How does IPStorm spread?
IPStorm infects devices by launching SSH brute-force attacks against them. This is a common technique for IoT botnets as many devices come with weak credentials that users never bother to change. Once infected, the systems are configured to act as socks5 proxies, which suggests the botnet creators might rent access to other cybercriminals to proxy traffic through them.
Android devices are also infected through unsecured Android Debug Bridge (ADB) connections. ADB is a command-line interface typically used locally by developers or management tools to perform operations on Android devices.

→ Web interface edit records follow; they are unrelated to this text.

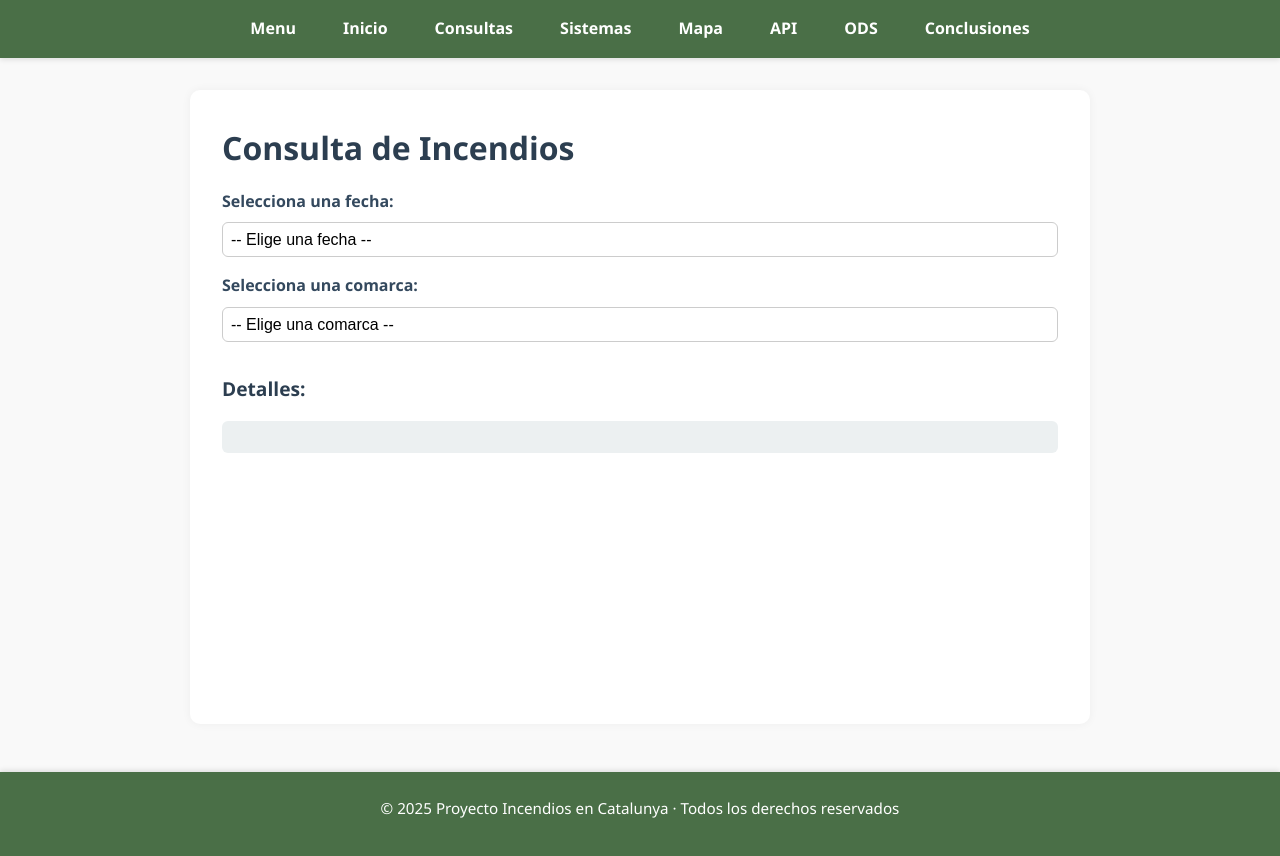
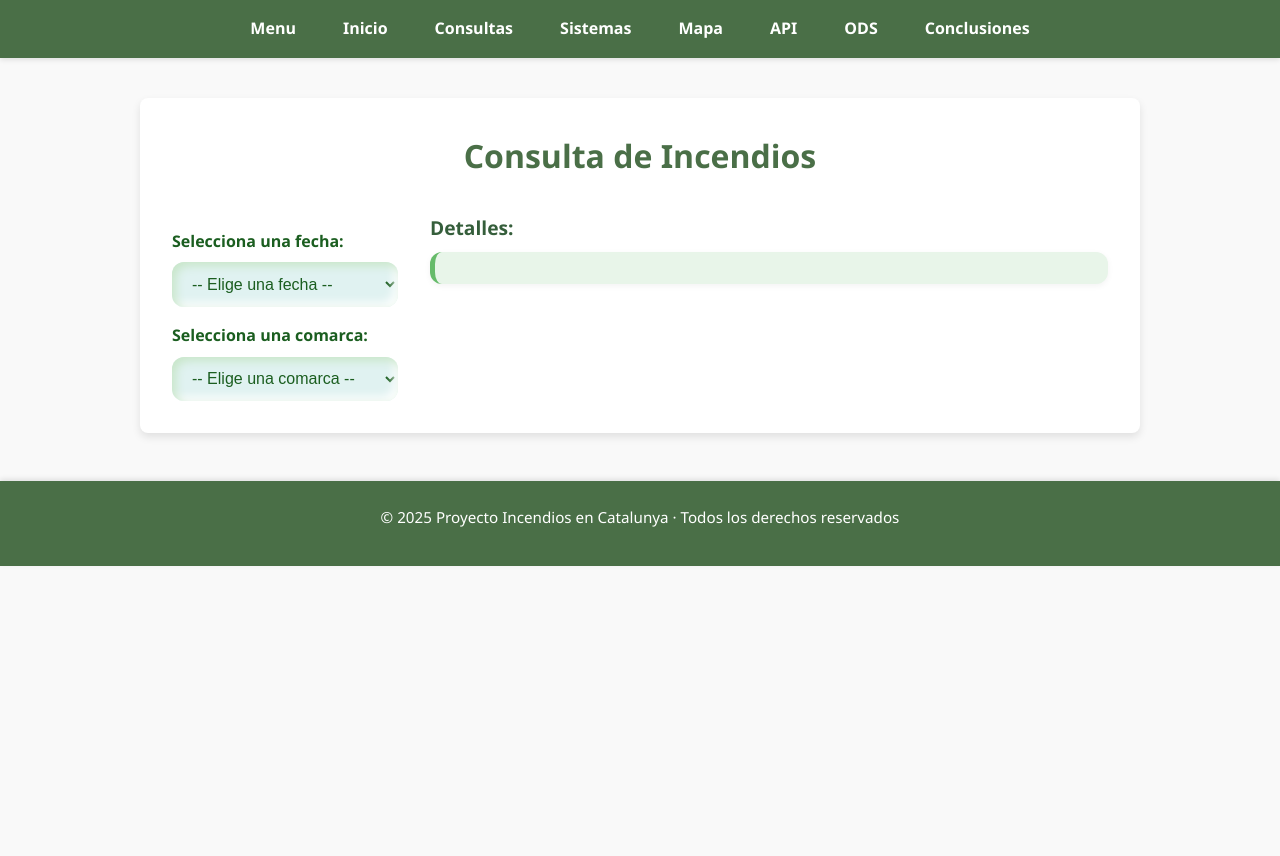
Before and after one commit to CataGenovese/sostenibilitat_web, a website: page public/HTML/consultas.html in a window 1280 px wide. After the commit the page ends 800 px from the top, so only its background shows below. Drawn offline with nearby package versions, Linux system fonts and the light colour scheme; no server answers.

Commit message:
CSS terminado

```diff
--- a/public/CSS/api.css
+++ b/public/CSS/api.css
@@ -50,14 +50,19 @@ nav a.active {
 main {
     padding: 2rem;
     max-width: 1000px;
-    margin: auto;
+    margin: 40px auto 0 auto; /* margen arriba 40px, horizontal auto, abajo 0 */
     background-color: #ffffff;
     border-radius: 8px;
     box-shadow: 0 4px 8px rgba(0, 0, 0, 0.1);
 }
 
 /* Titulares */
-h1,
+h1 {
+    color: #4a6f47;
+    font-size: 2rem;
+    margin-bottom: 1.5rem;
+    text-align: center;
+}
 h2 {
     color: #355e3b;
     margin-bottom: 1rem;
--- a/public/CSS/consultas.css
+++ b/public/CSS/consultas.css
@@ -1,4 +1,5 @@
-/* === RESETEO GENERAL Y BASE === */
+/* Consultas.css adaptado estilo API */
+
 * {
     margin: 0;
     padding: 0;
@@ -10,12 +11,11 @@ body {
     background-color: #f9f9f9;
     color: #333;
     line-height: 1.6;
-    padding: 0;
 }
 
-/* === HEADER Y NAVEGACIÓN === */
+/* HEADER */
 header {
-    background-color: #4a6f47; /* tono coherente con conclusiones */
+    background-color: #4a6f47;
     color: white;
     padding: 1rem 0;
     box-shadow: 0 2px 5px rgba(0, 0, 0, 0.1);
@@ -27,8 +27,8 @@ header nav ul {
     justify-content: center;
     flex-wrap: wrap;
     gap: 15px;
+    margin: 0;
     padding: 0;
-    margin: 0;
 }
 
 header nav ul li a {
@@ -46,80 +46,97 @@ nav a.active {
     color: white;
 }
 
-/* Estilo del main y sección de consultas */
+/* MAIN */
 main {
     padding: 2rem;
-    max-width: 900px;
-    margin: auto;
+    max-width: 1000px;
+    margin: 40px auto 0 auto; /* margen arriba 40px, horizontal auto, abajo 0 */
     background-color: #ffffff;
-    border-radius: 10px;
-    box-shadow: 0 0 10px rgba(0, 0, 0, 0.05);
-    margin-top: 2rem;
+    border-radius: 8px;
+    box-shadow: 0 4px 8px rgba(0, 0, 0, 0.1);
 }
 
 h1 {
-    color: #2c3e50;
-    margin-bottom: 1rem;
+    color: #4a6f47;
     font-size: 2rem;
+    margin-bottom: 1.5rem;
+    text-align: center;
 }
 
-label {
-    display: block;
-    margin-top: 1rem;
-    font-weight: 600;
-    color: #34495e;
+/* CONTENEDOR PRINCIPAL */
+#contenedor-filtros-resultados {
+    display: flex;
+    gap: 2rem;
+    margin-top: 2rem;
+    flex-wrap: wrap;
 }
 
-select {
-    width: 100%;
-    padding: 0.5rem;
-    margin-top: 0.5rem;
-    border: 1px solid #ccc;
-    border-radius: 6px;
-    background-color: #fff;
-    font-size: 1rem;
-    appearance: none;
-    outline: none;
+/* FILTROS */
+#filtros {
+    flex: 1;
+    display: flex;
+    flex-direction: column;
+    max-width: 250px;
 }
 
-select:focus {
-    border-color: #1abc9c;
-    box-shadow: 0 0 5px rgba(26, 188, 156, 0.5);
+#filtros label {
+    font-weight: bold;
+    display: block;
+    margin: 1rem 0 0.5rem;
+    color: #1b5e20;
+    font-size: 1rem;
+}
+
+#filtros select {
+    width: 100%;
+    padding: 0.8rem 1rem;
+    font-size: 1rem;
+    border: none;
+    border-radius: 12px;
+    background: #e0f2f1;
+    box-shadow: inset 4px 4px 10px #c8e6c9, inset -4px -4px 10px #ffffff;
+    color: #1b5e20;
+    transition: all 0.3s ease;
+}
+
+#filtros select:focus {
+    outline: none;
+    box-shadow: 0 0 5px 2px #81c784;
+}
+
+/* RESULTADOS */
+#resultados {
+    flex: 3;
+    display: flex;
+    flex-direction: column;
 }
 
 h3 {
-    margin-top: 2rem;
     font-size: 1.2rem;
-    color: #2c3e50;
+    color: #355e3b;
+    margin-bottom: 0.5rem;
 }
 
 pre#details {
-    background-color: #ecf0f1;
+    background-color: #e8f5e9;
     padding: 1rem;
-    border-radius: 6px;
+    border-radius: 12px;
+    border-left: 5px solid #66bb6a;
+    font-family: 'Courier New', monospace;
+    color: #1b5e20;
     white-space: pre-wrap;
-    word-wrap: break-word;
-    margin-top: 1rem;
+    margin-bottom: 1.5rem;
+    box-shadow: 0 2px 6px rgba(0, 0, 0, 0.05);
 }
 
-/* Responsive para pantallas pequeñas */
-@media (max-width: 600px) {
-    nav ul {
-        flex-direction: column;
-        align-items: center;
-        gap: 0.8rem;
+#grafico {
+    width: 100% !important;
+    height: auto !important;
+    border-radius: 8px;
+    box-shadow: 0 2px 6px rgba(0, 0, 0, 0.1);
 }
 
-    main {
-        padding: 1rem;
-        margin-top: 1rem;
-    }
-
-    h1 {
-        font-size: 1.5rem;
-    }
-}
-/* === FOOTER === */
+/* FOOTER */
 .footer {
     background-color: #4a6f47;
     color: white;
@@ -159,3 +176,19 @@ pre#details {
 .footer-enlaces li a:hover {
     color: #d3d3d3;
 }
+
+/* RESPONSIVE */
+@media (max-width: 768px) {
+    #contenedor-filtros-resultados {
+        flex-direction: column;
+    }
+
+    nav ul {
+        flex-direction: column;
+        gap: 0.5rem;
+    }
+
+    main {
+        padding: 1rem;
+    }
+}
--- a/public/CSS/mapa.css
+++ b/public/CSS/mapa.css
@@ -49,26 +49,78 @@ nav a.active {
 /* === MAIN CONTAINER === */
 main {
   max-width: 1200px;
-  margin: 0 auto;
+  margin: 40px auto 0 auto;
+  /* margen arriba 40px, horizontal auto, abajo 0 */
 }
 
-h1,
+h1 {
+  color: #4a6f47;
+  font-size: 2rem;
+  margin-bottom: 1.5rem;
+  text-align: center;
+}
+
 h2 {
-  margin-bottom: 20px;
-  color: #264653;
-  text-align: center;
+  color: #355e3b;
+  margin-top: 2rem;
+  margin-bottom: 0.75rem;
+  font-size: 1.4rem;
+  border-left: 4px solid #4a6f47;
+  padding-left: 10px;
 }
 
 /* === FILTROS === */
 .filtros {
   margin-bottom: 15px;
   padding: 10px;
-  background-color: #e9ecef;
+  background-color: #f3fbf0;
   border-radius: 8px;
   display: flex;
   gap: 10px;
   flex-wrap: wrap;
   justify-content: center;
+}
+
+#filtros label {
+    font-weight: bold;
+    margin: 1rem 0 0.5rem;
+    color: #1b5e20;
+    font-size: 1rem;
+}
+
+#filtros select {
+    /*width: 100%;*/
+    padding: 0.8rem 1rem;
+    font-size: 1rem;
+    border: none;
+    border-radius: 12px;
+    background: #e0f2f1;
+    box-shadow: inset 4px 4px 10px #c8e6c9, inset -4px -4px 10px #ffffff;
+    color: #1b5e20;
+    transition: all 0.3s ease;
+}
+
+#filtros select:focus {
+    outline: none;
+    box-shadow: 0 0 5px 2px #81c784;
+}
+
+/* Botón filtrar dentro de filtros */
+#filtrar {
+    padding: 0.6rem 1rem;
+    font-size: 1rem;
+    background-color: #388e3c;
+    border: none;
+    color: white;
+    border-radius: 8px;
+    cursor: pointer;
+    transition: background-color 0.3s ease;
+    align-self: flex-start;
+    margin-top: 4px;
+}
+
+#filtrar:hover {
+    background-color: #2e7030;
 }
 
 /* === MAPA E INCISDIS === */
@@ -163,6 +215,7 @@ canvas {
     align-items: center;
   }
 }
+
 /* === FOOTER === */
 .footer {
   background-color: #4a6f47;
--- a/public/CSS/ods.css
+++ b/public/CSS/ods.css
@@ -46,7 +46,7 @@ nav a.active {
 /* === SECCIÓN ODS === */
 #ods {
     max-width: 1200px;
-    margin: 40px auto;
+    margin: 40px auto 0 auto; /* margen arriba 40px, horizontal auto, abajo 0 */
     padding: 20px 30px;
     display: flex;
     flex-wrap: wrap;
--- a/public/HTML/consultas.html
+++ b/public/HTML/consultas.html
@@ -26,9 +26,10 @@
   </header>
 
   <main>
-    <section id="consultas">
-      <h1>Consulta de Incendios</h1>
+  <h1>Consulta de Incendios</h1>
 
+  <div id="contenedor-filtros-resultados">
+    <div id="filtros">
       <label for="fecha-select">Selecciona una fecha:</label>
       <select id="fecha-select">
         <option value="">-- Elige una fecha --</option>
@@ -38,13 +39,15 @@
       <select id="comarca-select">
         <option value="">-- Elige una comarca --</option>
       </select>
+    </div>
 
+    <div id="resultados">
       <h3>Detalles:</h3>
       <pre id="details"></pre>
+    </div>
+  </div>
+</main>
 
-      <canvas id="grafico" width="400" height="200" style="margin-top:2rem;"></canvas>
-    </section>
-  </main>
 
   <footer class="footer">
     <div class="footer-contenedor">
```
Also changed, not shown: public/CSS/sistemas.css (+58 -21 lines), public/HTML/sistemas.html (+24 -6 lines). Lines whose indentation alone changed are shown as unchanged.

Android supports ADB over WiFi and while this feature is normally disabled by default, some devices ship with it turned on by default. IPStorm is not the first botnet to target exposed ADB interfaces.
According to a new report from Barracuda Networks, the malware also enables a reverse shell on infected Linux systems that can be used to run bash commands. According to the company, other features observed in the latest versions include honeypot detection, automatic updates, persistence through a service that uses a Go daemon package, and killing other processes such as debuggers and competing malware.
Barracuda researchers estimate that around 60 per cent of devices infected with IPStorm are located in Hong Kong, South Korea and Taiwan. Another eight per cent are in Russia and Ukraine, six per cent in Brazil, five per cent in the US and Canada, three per cent in China and three per cent in Sweden. However, the botnet totals around 13,500 infected machines that are spread across 84 different countries.
How to protect against IPStorm and other IoT botnets?
IPStorm is a clear example why securing internet-facing services like SSH, Telnet, ADB and others is important. Unfortunately, many IoT devices come with insecure configurations by default and it's up to users to lock them down.
Running a port scan on your network can help discover IoT devices with open interfaces. If those interfaces can't be locked down, those devices should not be exposed to the internet and should preferably be isolated into their own network segment.
Special attention needs to be given to routers, because they serve as gateways into networks. Users should change the default credentials, disable over-the-internet administration if not needed, and regularly check for firmware updates. Some botnets exploit known vulnerabilities in routers, not just misconfigurations and weak credentials.